Our trainees were in for a surprise today as they got to hear from some programmers who are currently working in the IT industry. Coming from the pioneer coding bootcamp by RareJob, the speakers talked about their experiences as first-time programmers, the challenges they encountered in the training and many more.
To guide the talk, we prepared questions in advance for the alumni to answer then allowed the current trainees to ask them questions if they have any.
Our speakers today are Dan, Mae and Jan. To start, they introduced themselves by telling their name, course and something interesting about them.
Dan studied BS Electrical Engineering in UP Los Baños. Something he likes to do as a hobby is build gunpla and join competitions related to it. Meanwhile, Mae has a degree in BS Mathematics in UE Manila. One of her idiosyncrasies is getting the prime factorization of vehicle plate numbers while out on the road. Lastly, Jan studied Bachelor of Secondary Education major in Math in UP Diliman. He tells us that in order for him to sleep, he drinks coffee!
We then proceeded to the first question.
- What made you decide to apply in the IT Coding Bootcamp?
D: I used to code micro-controllers in my previous job. I enjoyed doing it and because of that, my interest in coding grew. So now, I want to pursue it and expand my knowledge in the IT industry.
M: I had a perfect job prior to the bootcamp but did not thoroughly enjoy it. Being a data analyst, I enjoyed tinkering with Microsoft Excel formulas which led me to the realization that coding is what I love and should be pursuing.
J: Actually, my primary reason for learning how to code is stocks. I’d like to be able to create scripts that would analyze stock trends for me.
- What was the most challenging part of the training (Did you ever think of quitting)?
D: The most challenging part would be not having access to the internet and relying only on the resources given to us. It helped me in a way because it made me realize that I can, in fact, figure out solutions on my own. No, I didn’t think of quitting.
M: Same with Dan and no, I also didn’t think of quitting.
J: Mostly logic problems during the first few weeks. The backtracking problems were really hard to solve but no, I also didn’t think of quitting; Actually, it even gave me more motivation to perform well.
- After the bootcamp and landing a coding job, what were your thoughts? How did you feel?
D: On the job, you are required to work on some new features for your company’s current system. It’s scary at first because your company’s reputation is on the line. However, I learned not to be consumed by this fear and just do my best. Also, never stop learning because learning doesn’t end at the bootcamp.
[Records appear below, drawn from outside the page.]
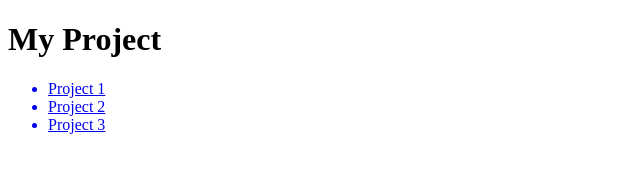
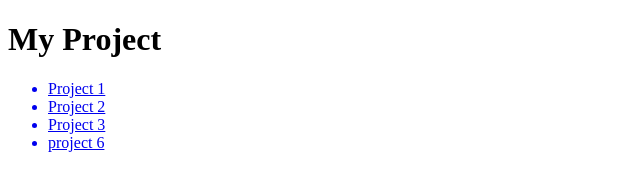
Before and after one commit to angelicamay23/angelicamay23.github.io, a plain HTML site: page index.html in a window 1280 px wide. Shown: the full height of the page, 0-640 px from the left. Drawn offline with Linux system fonts and the light colour scheme.

Commit message:
Update index.html

```diff
--- a/index.html
+++ b/index.html
@@ -15,6 +15,7 @@
          <a href="project1.html"><li>Project 1</li></a>
          <a href="project2.html"><li>Project 2</li></a>
          <a href="project3.html"><li>Project 3</li></a>
+         <a href="project6/project6.html"><li>project 6</li></a>
 
       </ul>
 
```
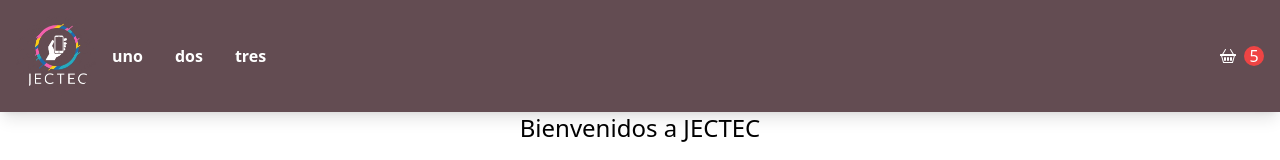
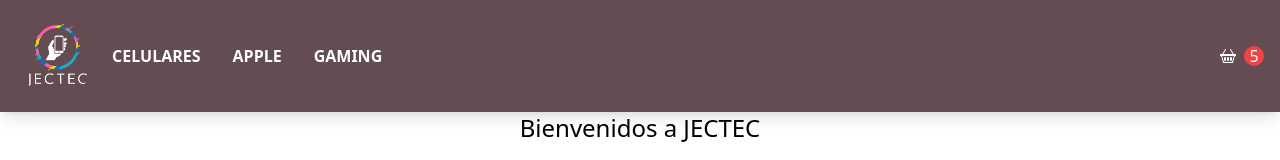
Before and after one commit to javijec/03-CursoReactJS, a React (Vite) app: page / in a window 1280 px wide. Shown: the top 160 px of the page. Built offline with nearby package versions, Linux system fonts and the light colour scheme.

Commit message:
MINOR CHANGES

```diff
--- a/src/components/NavBar.jsx
+++ b/src/components/NavBar.jsx
@@ -11,9 +11,9 @@ const Navbar = () => {
         <div className="flex items-center">
           <img src={logo} alt="Logo" className="w-20 h-20 rounded-full mr-4" />
           <ol className="flex space-x-8 text-white font-semibold">
-            <li className="hover:text-gray-200 transition duration-300">uno</li>
-            <li className="hover:text-gray-200 transition duration-300">dos</li>
-            <li className="hover:text-gray-200 transition duration-300">tres</li>
+            <li className="hover:text-gray-200 transition duration-300">CELULARES</li>
+            <li className="hover:text-gray-200 transition duration-300">APPLE</li>
+            <li className="hover:text-gray-200 transition duration-300">GAMING</li>
           </ol>
         </div>
         <div className="flex items-center">
```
M: The bootcamp equips you with fundamental skills you need in a coding job but when you’re already in the position, you may feel overwhelmed in some areas that weren’t covered such as the actual business process etc. Just take it in, continue learning and eventually you’ll find yourself comfortable with your task.
J: When I landed the job as systems engineer, of course I felt happy and proud. Sometimes, I feel stressed out but since I love what I’m doing, it doesn’t get to me and I’m okay with it.
- What adjustment/s did you have to make or do after the training, in order for you to perform your job?
D: If I encounter a bottleneck on a certain task, I try my best not to search for a solution online right away; instead, I try to tackle it first on my own. That way, my problem solving skills will get better. Other than that, I also have to learn about the company’s tools and software used.
M: I think the first thing I had to do was unlearn what I learned from my previous job. Since I’m now in a different industry, I have to learn new systems, business processes, dynamics, etc. Also, I had to develop a mindset wherein leeway for errors should be limited.
J: In terms of the company, we have to be familiar with the current system being used, business processes and the code base. Other than that, I just really put more effort into studying the things needed in my work.
- Lastly, what advice could you give our students?
D: Always be curious on new technologies. Don’t limit yourself to one programming language or version; you should always be dynamic.
M: If you’re looking for a career change right now, don’t be afraid to go all in. Don’t hold back. Continue learning, expand your knowledge and have respect on the websites you see today.
J: Aside from what they said, just try to make your code clean and readable for others because you’ll be working with teams a lot. Knowing that your team can read your code makes code maintenance easier. Lastly, work with the end in my mind.
M: And also, read Clean Code.
J & D: Yes, read Clean Code. It will improve the way you see and write codes.
M, J & D: by Robert Martin.